I thought about suicide last night.

I was taking a bath after a long, swelteringly hot, strenuous day in the yard. Actually, jungle is a more apt word. I live in Miami and the heat and the rain this summer have turned my gardens into overgrown rain forests, with vines choking the flowering bushes that are flowing over their borders and smothering those plants residing closer to the ground. The sun was brutal and in spite of my husband’s admonition, I “overdid it.”

With a pounding head and aching muscles, I tried to find comfort in our oversized tub, but without anything to lean comfortably against, I finally just lay back and let myself float, mouth and nose barely above the water surface.

In time, I relaxed and my head felt better. I sat up and opened the drain. With my head bent, watching the water begin to run out, I thought of how easy it would be to die. I imagined just fading away to darkness, to emptiness. For long moments I allowed this release of all struggle, of all pain, of all need to do anything. Just let go.

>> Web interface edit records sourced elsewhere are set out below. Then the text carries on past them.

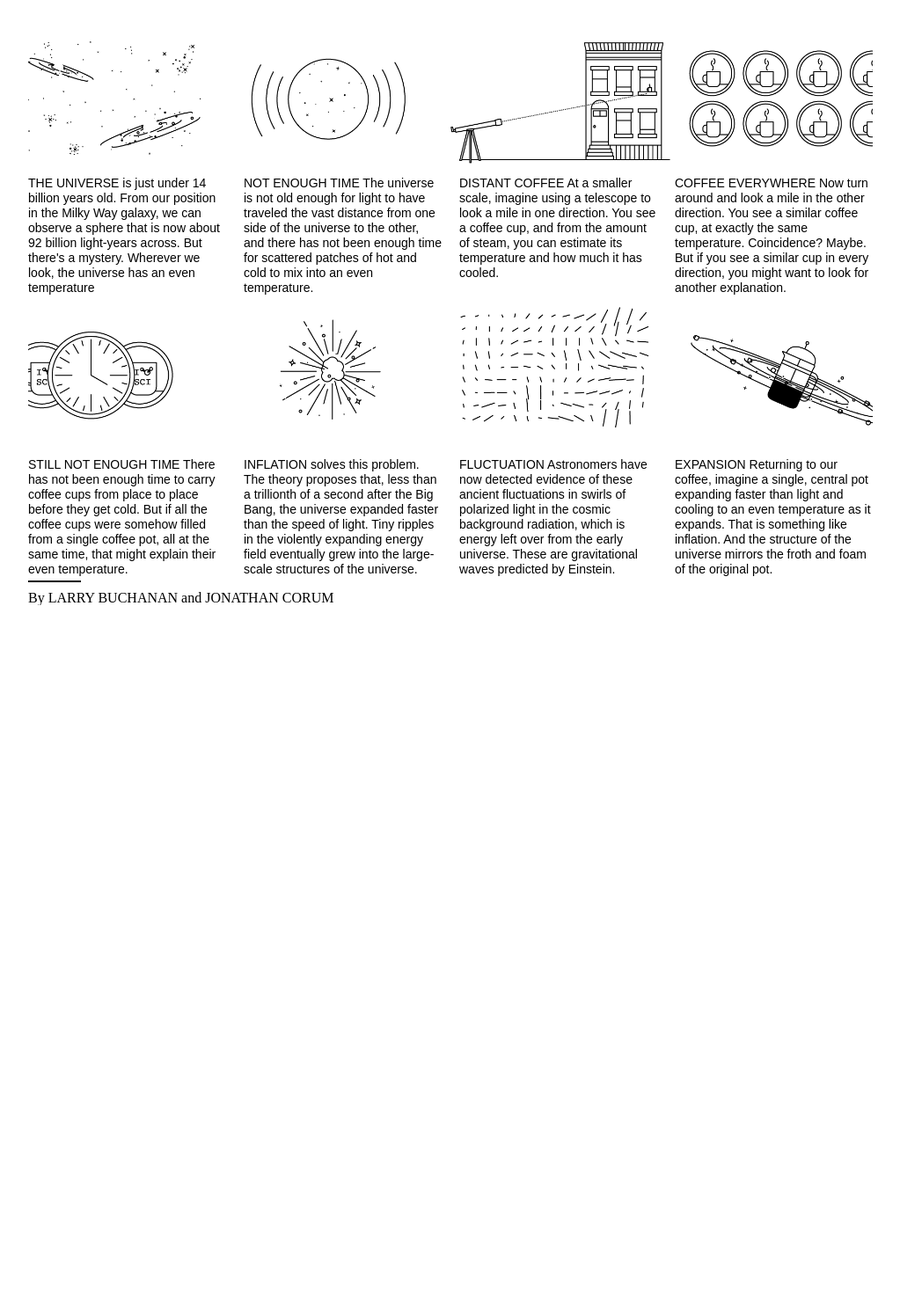
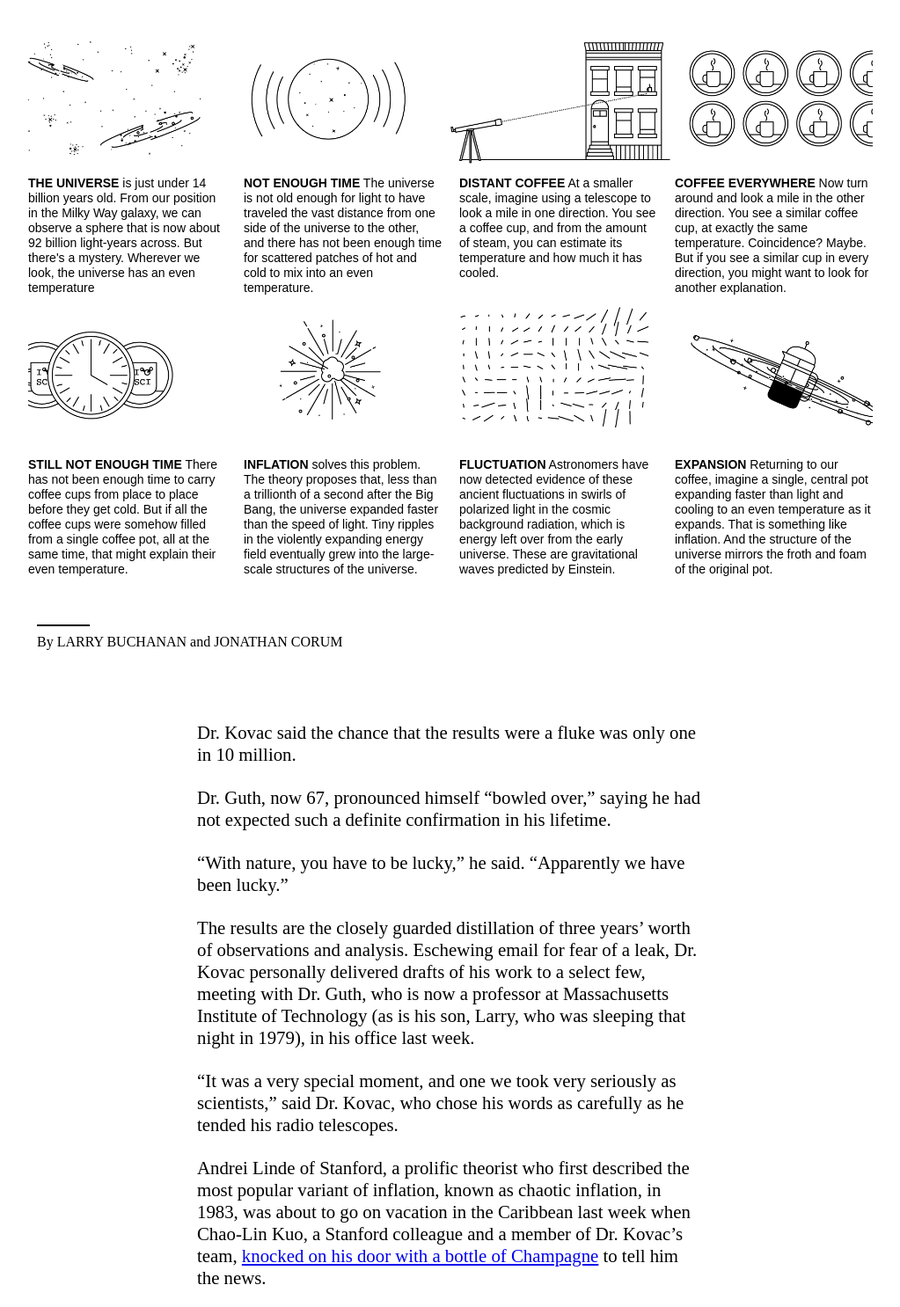
Before and after one commit to keddo/nytimes_clone, a PHP site: page / in a window 1280 px wide. Shown: the part 2916-4402 px from the top of the page at 88% size, without its empty margins (128-1151 px from the left). Before the commit the page ends 3604 px from the top, so only its background shows below. Run offline with PHP 8.4, Linux system fonts and the light colour scheme; some libraries are stand-ins or nearby versions; some web fonts are replaced.

Commit message:
Added after inflation articles

```diff
--- a/assets/css/main.css
+++ b/assets/css/main.css
@@ -231,6 +231,7 @@ table {
   width: 90%;
   margin: 20px auto;
 }
+
 section.publish-info{
   display: flex;
   flex-direction: column;
@@ -326,6 +327,11 @@ article p strong {
   grid-row: 4;
 
 }
+
+.inflation-body .inflation-group span {
+   font-weight: 600;
+}
+
 .inflation-footer p::before {
   content: "";
   height: 1px;
@@ -337,3 +343,11 @@ article p strong {
   margin-bottom: 10px ;
 
 }
+
+.inflation .inflation-footer {
+  margin: 50px 10px;
+}
+
+.inflation-body .inflation-group span {
+  font-weight: 600px;
+}
--- a/index.html
+++ b/index.html
@@ -70,7 +70,6 @@
                             the
                             Big Bang 13.8 billion years ago. <small> Rick Friedman for The New York Times</small></p>
                     </div>
-                </center>
             </section>
             <seciton class="article-container">
                 <header>
@@ -171,40 +170,194 @@
                <div class="inflation-body">
                   <!-- <img src="assets/img/inflation-945.png" width="100%"> -->
                   <div class="inflation-group top" id="row1-u-1">
-                   <p>  THE UNIVERSE  is just under 14 billion years old. From our position in the Milky Way galaxy, we can observe a sphere that is now about 92 billion light-years across. But there's a mystery. Wherever we look, the universe has an even temperature</p>
+                   <p>  <span>THE UNIVERSE</span>  is just under 14 billion years old. From our position in the Milky Way galaxy, we can observe a sphere that is now about 92 billion light-years across. But there's a mystery. Wherever we look, the universe has an even temperature</p>
                   </div>
                   <div class="inflation-group top" id="row1-u-2">
-                   <p>  NOT ENOUGH TIME  The universe is not old enough for light to have traveled the vast distance from one side of the universe to the other, and there has not been enough time for scattered patches of hot and cold to mix into an even temperature.</p>
+                   <p>  <span>NOT ENOUGH TIME</span>  The universe is not old enough for light to have traveled the vast distance from one side of the universe to the other, and there has not been enough time for scattered patches of hot and cold to mix into an even temperature.</p>
                   </div>
                   <div class="inflation-group top" id="row1-u-3">
-                   <p>  DISTANT COFFEE  At a smaller scale, imagine using a telescope to look a mile in one direction. You see a coffee cup, and from the amount of steam, you can estimate its temperature and how much it has cooled.</p>
+                   <p>  <span>DISTANT COFFEE</span>  At a smaller scale, imagine using a telescope to look a mile in one direction. You see a coffee cup, and from the amount of steam, you can estimate its temperature and how much it has cooled.</p>
                   </div>
                   <div class="inflation-group top" id="row1-u-4">
-                   <p> COFFEE EVERYWHERE  Now turn around and look a mile in the other direction. You see a similar coffee cup, at exactly the same temperature. Coincidence? Maybe. But if you see a similar cup in every direction, you might want to look for another explanation.</p>
+                   <p> <span>COFFEE EVERYWHERE</span>  Now turn around and look a mile in the other direction. You see a similar coffee cup, at exactly the same temperature. Coincidence? Maybe. But if you see a similar cup in every direction, you might want to look for another explanation.</p>
                   </div>
                   <div class="inflation-group bottom" id="row2-u-5">
-                   <p> STILL NOT ENOUGH TIME  There has not been enough time to carry coffee cups from place to place before they get cold. But if all the coffee cups were somehow filled from a single coffee pot, all at the same time, that might explain their even temperature.</p>
+                   <p> <span>STILL NOT ENOUGH TIME</span>  There has not been enough time to carry coffee cups from place to place before they get cold. But if all the coffee cups were somehow filled from a single coffee pot, all at the same time, that might explain their even temperature.</p>
                   </div>
                    <div class="inflation-group bottom" id="row2-u-6">
-                   <p> INFLATION  solves this problem. The theory proposes that, less than a trillionth of a second after the Big Bang, the universe expanded faster than the speed of light. Tiny ripples in the violently expanding energy field eventually grew into the large-scale structures of the universe.</p>
+                   <p><span>INFLATION </span> solves this problem. The theory proposes that, less than a trillionth of a second after the Big Bang, the universe expanded faster than the speed of light. Tiny ripples in the violently expanding energy field eventually grew into the large-scale structures of the universe.</p>
                   </div>
                   <div class="inflation-group bottom" id="row2-u-7">
-                   <p>FLUCTUATION  Astronomers have now detected evidence of these ancient fluctuations in swirls of polarized light in the cosmic background radiation, which is energy left over from the early universe. These are gravitational waves predicted by Einstein.</p>
+                   <p><span>FLUCTUATION</span>  Astronomers have now detected evidence of these ancient fluctuations in swirls of polarized light in the cosmic background radiation, which is energy left over from the early universe. These are gravitational waves predicted by Einstein.</p>
                   </div>
                   <div class="inflation-group bottom" id="row2-u-8">
-                   <p>EXPANSION  Returning to our coffee, imagine a single, central pot expanding faster than light and cooling to an even temperature as it expands. That is something like inflation. And the structure of the universe mirrors the froth and foam of the original pot.</p>
+                   <p><span>EXPANSION</span>  Returning to our coffee, imagine a single, central pot expanding faster than light and cooling to an even temperature as it expands. That is something like inflation. And the structure of the universe mirrors the froth and foam of the original pot.</p>
                   </div>
 
                   </div>
                   <div class="inflation-footer">
                     <p>By LARRY BUCHANAN and JONATHAN CORUM</p>
                 </div>
-               </div>
             </section>
 
+            <section class="article-container">
+                <article>
+                    <p>Dr. Kovac said the chance that the results were a fluke was only one in 10 million.</p>
+                    <p>
+                        Dr. Guth, now 67, pronounced himself “bowled over,” saying he had not expected such a definite confirmation in his lifetime.
 
+
+                    </p>
+                    <p>
+                        “With nature, you have to be lucky,” he said. “Apparently we have been lucky.”
+
+
+                    </p>
+                    <p>
+                       The results are the closely guarded distillation of three years’ worth of observations and analysis. Eschewing email for fear of a leak, Dr. Kovac personally delivered drafts of his work to a select few, meeting with Dr. Guth, who is now a professor at Massachusetts Institute of Technology (as is his son, Larry, who was sleeping that night in 1979), in his office last week.
+
+
+                    </p>
+                    <p>
+                        “It was a very special moment, and one we took very seriously as scientists,” said Dr. Kovac, who chose his words as carefully as he tended his radio telescopes.
+
+
+                    </p>
+                    <p>
+                        Andrei Linde of Stanford, a prolific theorist who first described the most popular variant of inflation, known as chaotic inflation, in 1983, was about to go on vacation in the Caribbean last week when Chao-Lin Kuo, a Stanford colleague and a member of Dr. Kovac’s team, <a href="#">knocked on his door with a bottle of Champagne</a> to tell him the news.
+
+
+                    </p>
+                    <p>
+                        <iframe width="560" height="315" src="https://www.youtube.com/embed/ZlfIVEy_YOA" frameborder="0" allow="accelerometer; autoplay; encrypted-media; gyroscope; picture-in-picture" allowfullscreen></iframe>
+                        <div class="caption-v">
+                            Stanford Professor Andrei Linde celebrates physics breakthrough Video by StanfordUniversity
+                        </div>
+                    </p>
+                    <p>
+                        Confused, Dr. Linde called out to his wife, asking if she had ordered anything.
+
+
+                    </p>
+                    <p>
+                        “And then I told him that in the beginning we thought that this was a delivery but we did not think that we ordered anything, but I simply forgot that actually I did order it, 30 years ago,” Dr. Linde wrote in an email.
+
+
+                    </p>
+
+                    <p>
+                    Calling from Bonaire, the Dutch Caribbean island, Dr. Linde said he was still hyperventilating. “Having news like this is the best way of spoiling a vacation,” he said.
+
+
+                </p>
+                <p>
+                    By last weekend, as social media was buzzing with rumors that inflation had been seen and news spread, astrophysicists responded with a mixture of jubilation and caution.
+
+
+                </p>
+                <p>
+                    Max Tegmark, a cosmologist at M.I.T., wrote in an email, “I think that if this stays true, it will go down as one of the greatest discoveries in the history of science.”
+
+
+                </p>
+                <p>
+                    John E. Carlstrom of the University of Chicago, Dr. Kovac’s mentor and head of a competing project called the South Pole Telescope, pronounced himself deeply impressed. “I think the results are beautiful and very convincing,” he said.
+
+
+                </p>
+                <p>
+                    Paul J. Steinhardt of Princeton, author of a competitor to inflation that posits the clash of a pair of universes as the cause of genesis, said that if true, the Bicep result would eliminate his model, but he expressed reservations about inflation.
+
+
+                </p>
+                <p>Lawrence M. Krauss of Arizona State and others also emphasized the need for confirmation, noting that the new results exceeded earlier estimates based on temperature maps of the cosmic background by the European Space Agency’s Planck satellite and other assumptions about the universe.</p>
+
+                <p>“So we will need to wait and see before we jump up and down,” Dr. Krauss said.</p>
+                <p>Corroboration might not be long in coming. The Planck spacecraft will report its own findings this year. At least a dozen other teams are trying similar measurements from balloons, mountaintops and space.</p>
+
+                <p>
+                    <strong>Spirals in the Sky</strong>
+                </p>
+                <p>Gravity waves are the latest and deepest secret yet pried out of the cosmic microwaves, which were discovered accidentally by Arno Penzias and Robert Wilson at Bell Labs 50 years ago. They won the Nobel Prize.</p>
+
+                <p>Dr. Kovac has spent his career trying to read the secrets of these waves. He is one of four leaders of Bicep, which has operated a series of increasingly sensitive radio telescopes at the South Pole, where the thin, dry air creates ideal observing conditions. The others are Clement Pryke of the University of Minnesota, Jamie Bock of the California Institute of Technology and Dr. Kuo of Stanford.</p>
+
+                <p>“The South Pole is the closest you can get to space and still be on the ground,” Dr. Kovac said. He has been there 23 times, he said, wintering over in 1994. “I’ve been hooked ever since,” he said.</p>
+
+                <div>
+                    <img src="">
+                    <p class="img-caption">The Bicep2 telescope, in the foreground, was used to detect the faint spiraling gravity patterns — the signature of a universe being wrenched violently apart at its birth. <span>Steffen Richter/Associated Press</span></p>
+                </div>
+
+                <p>In 2002, he was part of a team that discovered that the microwave radiation was polarized, meaning the light waves had a slight preference to vibrate in one direction rather than another.</p>
+
+                <p>This was a step toward the ultimate goal of detecting the gravitational waves from inflation. Such waves, squeezing space in one direction and stretching it in another as they go by, would twist the direction of polarization of the microwaves, theorists said. As a result, maps of the polarization in the sky should have little arrows going in spirals.</p>
+
+                <p>Detecting those spirals required measuring infinitesimally small differences in the temperature of the microwaves. The group’s telescope, Bicep2, is basically a giant superconducting thermometer.</p>
+
+                <p>“We had no expectations what we would see,” Dr. Kovac said.</p>
+
+                <p>The strength of the signal surprised the researchers, and they spent a year burning up time on a Harvard supercomputer, making sure they had things right and worrying that competitors might beat them to the breakthrough.</p>
+
+                 <p>
+                    <strong>A Special Time</strong>
+                </p>
+
+                <p>The data traced the onset of inflation to a time that physicists like Dr. Guth, staying up late in his Palo Alto house 35 years ago, suspected was a special break point in the evolution of the universe.</p>
+
+                <p>Physicists recognize four forces at work in the world today: gravity, electromagnetism, and strong and weak nuclear forces. But they have long suspected that those are simply different manifestations of a single unified force that ruled the universe in its earliest, hottest moments.</p>
+
+                <p>As the universe cooled, according to this theory, there was a fall from grace, like some old folk mythology of gods or brothers falling out with each other. The laws of physics evolved, with one force after another splitting away.</p>
+
+                <p>That was where Dr. Guth came in.</p>
+
+                <p>Under some circumstances, a glass of water can stay liquid as the temperature falls below 32 degrees, until it is disturbed, at which point it will rapidly freeze, releasing latent heat.</p>
+
+                <p>Similarly, the universe could “supercool” and stay in a unified state too long. In that case, space itself would become imbued with a mysterious latent energy.</p>
+
+                <p>Inserted into Einstein’s equations, the latent energy would act as a kind of antigravity, and the universe would blow itself up. Since it was space itself supplying the repulsive force, the more space was created, the harder it pushed apart.</p>
+
+                <p>What would become our observable universe mushroomed in size at least a trillion trillionfold — from a submicroscopic speck of primordial energy to the size of a grapefruit — in less than a cosmic eye-blink.</p>
+
+                <p>Almost as quickly, this pulse would subside, relaxing into ordinary particles and radiation. All of normal cosmic history was still ahead, resulting in today’s observable universe, a patch of sky and stars billions of light-years across. “It’s often said that there is no such thing as a free lunch,” Dr. Guth likes to say, “but the universe might be the ultimate free lunch.”</p>
+
+                <p>Make that free lunches. Most of the hundred or so models resulting from Dr. Guth’s original vision suggest that inflation, once started, is eternal. Even as our own universe settled down to a comfortable homey expansion, the rest of the cosmos will continue blowing up, spinning off other bubbles endlessly, a concept known as the multiverse.</p>
+
+                <p>So the future of the cosmos is perhaps bright and fecund, but do not bother asking about going any deeper into the past.</p>
+
+                <p>We might never know what happened before inflation, at the very beginning, because inflation erases everything that came before it. All the chaos and randomness of the primordial moment are swept away, forever out of our view.</p>
+
+
+                <p>“If you trace your cosmic roots,” said Abraham Loeb, a Harvard-Smithsonian astronomer who was not part of the team, “you wind up at inflation.”</p>
+
+                <div class="article-footer">
+
+                <p>A version of this article appears in print on March 18, 2014, Section A, Page 1 of the New York edition with the headline: Space Ripples Reveal Big Bang’s Smoking Gun. <a href="#">Order Reprints</a><a href="#"> Today’s Paper</a> <a href="#">Subscribe</a></p>
+
+                 <div class="btn-group">
+                    <button>Read 615 Comments</button>
+                    <div class="icon-group">
+                                <span class="circle">
+                                    <i class="fab fa-facebook-f"></i>
+                                </span>
+                                <span class="circle">
+                                    <i class="fab fa-twitter"></i>
+                                </span>
+                                <span class="circle">
+                                    <i class="fas fa-envelope"></i>
+                                </span>
+                                <span class="circle">
+                                    <i class="fas fa-share"></i>
+                                </span>
+
+                        </div>
+                     </div>
+                </div>
+
+            </article>
+
+        </section>
         </main>
-
     </div>
 </body>
 
```
Also changed, not shown: assets/img/cosmos-2-articleLarge.jpg (added).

I thought of Robin Williams, who recently gave in to this feeling. I thought about what I knew of him, which is only what any of us knew – his stardom, his addictions, his struggle for sobriety. I thought of how the world has been mourning and questioning what would bring him to that place of just giving up when he had so much for which to live. For a few moments, I thought I knew. He just let go.

Of course I didn’t let go. Not in that way at least. I’m not really suicidal, but I work with people who struggle with addiction and depression, with pain and hopelessness. At times, in spite of all my years of education and experience, I simply give them to God. The answers, however, sometimes come, as they did last night. Answers that I already had but needed to feel in a different way.

Just let go. Just give up the struggle. Not by letting go of life, but by letting go of trying to live in a way that forces us to struggle for some external reward that gives us a sense of worth.

Just like addicts, so many of us struggle with “white knuckling” it. We want to maintain our lifestyles but without the addiction – the obsessive, compulsive behavior that keeps us from just enjoying the moment. We want everything to stay the same – friends, activities, jobs – and just not drink, or drug, or sexually act out, or gamble, or overwork, or any of the other activities in our lives that become out of control. Change is hard. For everyone, not just addicts. I want my lifestyle and everything that comes with it. Yet sometimes, it overwhelms me and I want to just let go.

This is why I look at us all as addicts. Those thoughts and behaviors that are about what comes next and fill us with anxiety are addictive and disconnect us from what is really important. When we Connect with each other, in this moment, then we are living life in recovery and health. This is what the Serenity Prayer and Step One are all about – letting go. Making decisions for a good life comes down to this question: “Is this for my addiction or is this for my recovery?” Life becomes very simple this way because we always know. We know what is really important and it is not fame or money or possessions. We can use this question whether or not we identify as addicts.

Last night I thought about suicide and then I got out of the tub, dried off, and went in to sit on the couch with my husband.

Let go and just live.

Be In Light